## [Problem description]
Search the data for the string "logo", and report each line where it is found.

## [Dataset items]
· · · ·

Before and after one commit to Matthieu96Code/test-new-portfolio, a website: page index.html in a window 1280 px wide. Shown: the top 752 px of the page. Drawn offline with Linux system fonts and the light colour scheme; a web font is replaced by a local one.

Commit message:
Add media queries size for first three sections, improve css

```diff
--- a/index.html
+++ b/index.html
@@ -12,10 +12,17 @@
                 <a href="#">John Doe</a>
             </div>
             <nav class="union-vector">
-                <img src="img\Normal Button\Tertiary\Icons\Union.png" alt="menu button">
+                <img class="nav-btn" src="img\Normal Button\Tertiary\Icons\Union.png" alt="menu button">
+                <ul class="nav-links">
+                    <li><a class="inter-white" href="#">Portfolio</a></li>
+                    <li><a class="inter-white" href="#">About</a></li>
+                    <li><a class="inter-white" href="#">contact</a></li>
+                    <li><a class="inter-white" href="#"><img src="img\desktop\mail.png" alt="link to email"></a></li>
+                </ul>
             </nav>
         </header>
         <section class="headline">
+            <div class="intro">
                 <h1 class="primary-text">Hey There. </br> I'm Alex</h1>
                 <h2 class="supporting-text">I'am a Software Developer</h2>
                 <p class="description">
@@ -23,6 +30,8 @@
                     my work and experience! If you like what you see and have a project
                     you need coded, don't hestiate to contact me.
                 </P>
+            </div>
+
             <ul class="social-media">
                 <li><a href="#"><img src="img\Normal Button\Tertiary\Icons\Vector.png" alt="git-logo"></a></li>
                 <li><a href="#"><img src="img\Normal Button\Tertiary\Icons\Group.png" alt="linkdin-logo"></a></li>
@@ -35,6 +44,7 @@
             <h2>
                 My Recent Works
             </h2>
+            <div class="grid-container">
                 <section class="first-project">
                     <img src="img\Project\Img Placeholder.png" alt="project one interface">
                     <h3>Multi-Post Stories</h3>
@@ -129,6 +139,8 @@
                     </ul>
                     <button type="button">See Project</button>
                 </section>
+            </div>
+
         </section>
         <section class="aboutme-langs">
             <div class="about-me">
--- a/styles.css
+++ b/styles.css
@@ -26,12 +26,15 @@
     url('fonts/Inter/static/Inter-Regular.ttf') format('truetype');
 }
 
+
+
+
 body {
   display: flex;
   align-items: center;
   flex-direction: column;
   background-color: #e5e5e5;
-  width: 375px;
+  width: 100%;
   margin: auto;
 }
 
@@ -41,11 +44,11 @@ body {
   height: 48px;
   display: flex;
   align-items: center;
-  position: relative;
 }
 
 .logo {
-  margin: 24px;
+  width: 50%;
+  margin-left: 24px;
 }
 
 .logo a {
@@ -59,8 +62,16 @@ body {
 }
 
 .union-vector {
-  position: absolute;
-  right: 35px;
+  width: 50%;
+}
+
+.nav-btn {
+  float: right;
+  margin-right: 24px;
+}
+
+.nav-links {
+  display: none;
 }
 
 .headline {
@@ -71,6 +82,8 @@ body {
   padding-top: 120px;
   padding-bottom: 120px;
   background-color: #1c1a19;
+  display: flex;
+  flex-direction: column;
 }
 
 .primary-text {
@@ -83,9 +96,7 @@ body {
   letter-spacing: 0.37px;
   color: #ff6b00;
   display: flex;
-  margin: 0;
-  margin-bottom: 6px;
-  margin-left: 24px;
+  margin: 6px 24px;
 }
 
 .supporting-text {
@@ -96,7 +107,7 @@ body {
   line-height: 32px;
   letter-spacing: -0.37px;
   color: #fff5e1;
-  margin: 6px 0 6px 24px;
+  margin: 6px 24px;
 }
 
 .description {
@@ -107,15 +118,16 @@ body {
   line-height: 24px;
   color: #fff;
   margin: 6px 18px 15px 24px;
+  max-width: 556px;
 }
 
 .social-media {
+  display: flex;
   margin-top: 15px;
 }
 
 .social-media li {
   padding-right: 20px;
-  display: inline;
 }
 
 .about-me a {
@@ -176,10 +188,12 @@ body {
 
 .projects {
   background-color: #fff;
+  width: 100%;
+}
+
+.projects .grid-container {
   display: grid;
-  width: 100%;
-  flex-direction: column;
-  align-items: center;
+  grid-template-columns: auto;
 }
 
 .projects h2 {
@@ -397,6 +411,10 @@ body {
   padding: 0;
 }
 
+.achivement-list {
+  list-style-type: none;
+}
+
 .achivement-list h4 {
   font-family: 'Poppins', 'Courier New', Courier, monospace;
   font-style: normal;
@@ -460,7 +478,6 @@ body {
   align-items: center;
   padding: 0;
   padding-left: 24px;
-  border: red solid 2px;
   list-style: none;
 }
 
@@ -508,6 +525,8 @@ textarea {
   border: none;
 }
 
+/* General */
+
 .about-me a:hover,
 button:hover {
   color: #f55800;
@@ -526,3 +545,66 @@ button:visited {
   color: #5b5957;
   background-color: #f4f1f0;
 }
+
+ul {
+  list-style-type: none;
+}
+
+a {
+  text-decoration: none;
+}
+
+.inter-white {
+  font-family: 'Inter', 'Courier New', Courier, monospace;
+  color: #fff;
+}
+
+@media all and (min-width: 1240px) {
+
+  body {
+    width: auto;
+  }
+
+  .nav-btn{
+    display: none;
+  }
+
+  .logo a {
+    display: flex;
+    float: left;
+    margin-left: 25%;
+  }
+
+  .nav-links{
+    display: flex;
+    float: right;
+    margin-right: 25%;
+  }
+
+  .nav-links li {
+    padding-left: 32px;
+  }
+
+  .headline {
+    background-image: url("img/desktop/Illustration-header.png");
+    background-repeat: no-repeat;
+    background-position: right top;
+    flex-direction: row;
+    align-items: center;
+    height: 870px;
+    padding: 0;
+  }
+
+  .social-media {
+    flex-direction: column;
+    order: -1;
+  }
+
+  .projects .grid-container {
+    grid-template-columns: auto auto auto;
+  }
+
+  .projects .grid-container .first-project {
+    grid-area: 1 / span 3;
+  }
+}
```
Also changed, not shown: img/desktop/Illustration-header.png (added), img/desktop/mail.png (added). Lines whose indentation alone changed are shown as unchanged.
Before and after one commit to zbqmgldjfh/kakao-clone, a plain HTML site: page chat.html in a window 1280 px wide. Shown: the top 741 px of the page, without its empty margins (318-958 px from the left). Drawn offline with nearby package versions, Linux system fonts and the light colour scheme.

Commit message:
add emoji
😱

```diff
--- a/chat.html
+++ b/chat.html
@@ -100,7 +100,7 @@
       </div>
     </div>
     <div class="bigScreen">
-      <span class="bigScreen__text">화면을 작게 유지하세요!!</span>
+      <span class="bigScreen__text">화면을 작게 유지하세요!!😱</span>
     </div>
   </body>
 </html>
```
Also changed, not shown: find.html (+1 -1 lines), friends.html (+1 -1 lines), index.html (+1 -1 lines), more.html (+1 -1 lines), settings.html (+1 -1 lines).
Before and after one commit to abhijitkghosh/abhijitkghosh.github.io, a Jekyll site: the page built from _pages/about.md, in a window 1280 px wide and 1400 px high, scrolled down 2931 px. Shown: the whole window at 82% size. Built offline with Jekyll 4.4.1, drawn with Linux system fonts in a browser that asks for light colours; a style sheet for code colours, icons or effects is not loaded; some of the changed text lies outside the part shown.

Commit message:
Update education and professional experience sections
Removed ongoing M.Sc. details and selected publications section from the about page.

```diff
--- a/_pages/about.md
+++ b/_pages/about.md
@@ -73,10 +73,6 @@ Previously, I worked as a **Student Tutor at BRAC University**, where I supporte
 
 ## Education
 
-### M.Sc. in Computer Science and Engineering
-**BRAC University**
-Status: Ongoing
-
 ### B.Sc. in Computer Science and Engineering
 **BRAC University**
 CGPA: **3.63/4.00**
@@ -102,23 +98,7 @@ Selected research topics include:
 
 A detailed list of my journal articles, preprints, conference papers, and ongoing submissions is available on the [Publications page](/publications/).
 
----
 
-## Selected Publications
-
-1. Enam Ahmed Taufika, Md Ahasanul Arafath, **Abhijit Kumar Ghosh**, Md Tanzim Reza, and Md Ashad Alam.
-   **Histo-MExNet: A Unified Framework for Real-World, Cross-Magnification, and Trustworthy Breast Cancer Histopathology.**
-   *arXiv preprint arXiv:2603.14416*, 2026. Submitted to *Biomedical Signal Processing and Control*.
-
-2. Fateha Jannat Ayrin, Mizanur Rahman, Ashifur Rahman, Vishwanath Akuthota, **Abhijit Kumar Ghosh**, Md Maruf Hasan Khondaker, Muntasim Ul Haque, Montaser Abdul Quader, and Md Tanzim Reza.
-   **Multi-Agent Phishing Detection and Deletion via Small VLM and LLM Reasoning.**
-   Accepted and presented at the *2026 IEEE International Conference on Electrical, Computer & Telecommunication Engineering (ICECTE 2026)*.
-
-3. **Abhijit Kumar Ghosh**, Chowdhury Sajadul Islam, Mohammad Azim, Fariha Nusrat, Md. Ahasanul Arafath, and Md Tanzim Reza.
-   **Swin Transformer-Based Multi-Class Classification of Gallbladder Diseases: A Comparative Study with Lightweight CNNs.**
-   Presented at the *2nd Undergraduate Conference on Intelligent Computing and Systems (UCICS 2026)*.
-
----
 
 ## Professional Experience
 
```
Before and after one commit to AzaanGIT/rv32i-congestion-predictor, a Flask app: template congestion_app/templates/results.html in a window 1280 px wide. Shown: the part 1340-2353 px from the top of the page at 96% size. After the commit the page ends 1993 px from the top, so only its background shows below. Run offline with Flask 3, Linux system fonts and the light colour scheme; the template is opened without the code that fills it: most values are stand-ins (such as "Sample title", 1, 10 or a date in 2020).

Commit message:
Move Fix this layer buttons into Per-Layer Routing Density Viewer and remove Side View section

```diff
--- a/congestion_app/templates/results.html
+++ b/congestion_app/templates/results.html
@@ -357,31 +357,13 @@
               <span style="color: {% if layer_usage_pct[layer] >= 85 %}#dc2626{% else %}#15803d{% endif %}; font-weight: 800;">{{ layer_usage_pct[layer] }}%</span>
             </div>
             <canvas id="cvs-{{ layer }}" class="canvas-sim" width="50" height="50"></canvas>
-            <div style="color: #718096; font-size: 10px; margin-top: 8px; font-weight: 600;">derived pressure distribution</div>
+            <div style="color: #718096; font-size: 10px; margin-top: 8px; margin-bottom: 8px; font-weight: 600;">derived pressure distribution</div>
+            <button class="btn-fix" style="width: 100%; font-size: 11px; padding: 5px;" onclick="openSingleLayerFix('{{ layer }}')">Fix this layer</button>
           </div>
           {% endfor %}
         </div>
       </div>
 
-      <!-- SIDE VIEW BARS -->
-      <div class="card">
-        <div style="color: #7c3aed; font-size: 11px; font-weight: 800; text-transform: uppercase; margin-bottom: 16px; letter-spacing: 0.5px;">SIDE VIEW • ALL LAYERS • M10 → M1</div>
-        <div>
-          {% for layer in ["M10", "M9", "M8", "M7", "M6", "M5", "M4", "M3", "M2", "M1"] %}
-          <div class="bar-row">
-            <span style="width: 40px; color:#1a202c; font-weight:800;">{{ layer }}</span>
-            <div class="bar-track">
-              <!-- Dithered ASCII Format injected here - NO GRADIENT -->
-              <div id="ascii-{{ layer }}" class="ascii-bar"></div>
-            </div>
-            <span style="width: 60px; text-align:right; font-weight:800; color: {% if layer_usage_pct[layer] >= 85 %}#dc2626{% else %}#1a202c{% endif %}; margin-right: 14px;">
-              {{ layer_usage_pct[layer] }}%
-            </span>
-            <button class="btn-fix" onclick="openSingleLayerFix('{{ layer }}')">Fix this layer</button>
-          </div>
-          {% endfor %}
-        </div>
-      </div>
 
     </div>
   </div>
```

· · · ·

## [Answer box]
                 <li><a href="#"><img src="img\Normal Button\Tertiary\Icons\Vector.png" alt="git-logo"></a></li>
                 <li><a href="#"><img src="img\Normal Button\Tertiary\Icons\Group.png" alt="linkdin-logo"></a></li>
 .logo {
 .logo a {
+  .logo a {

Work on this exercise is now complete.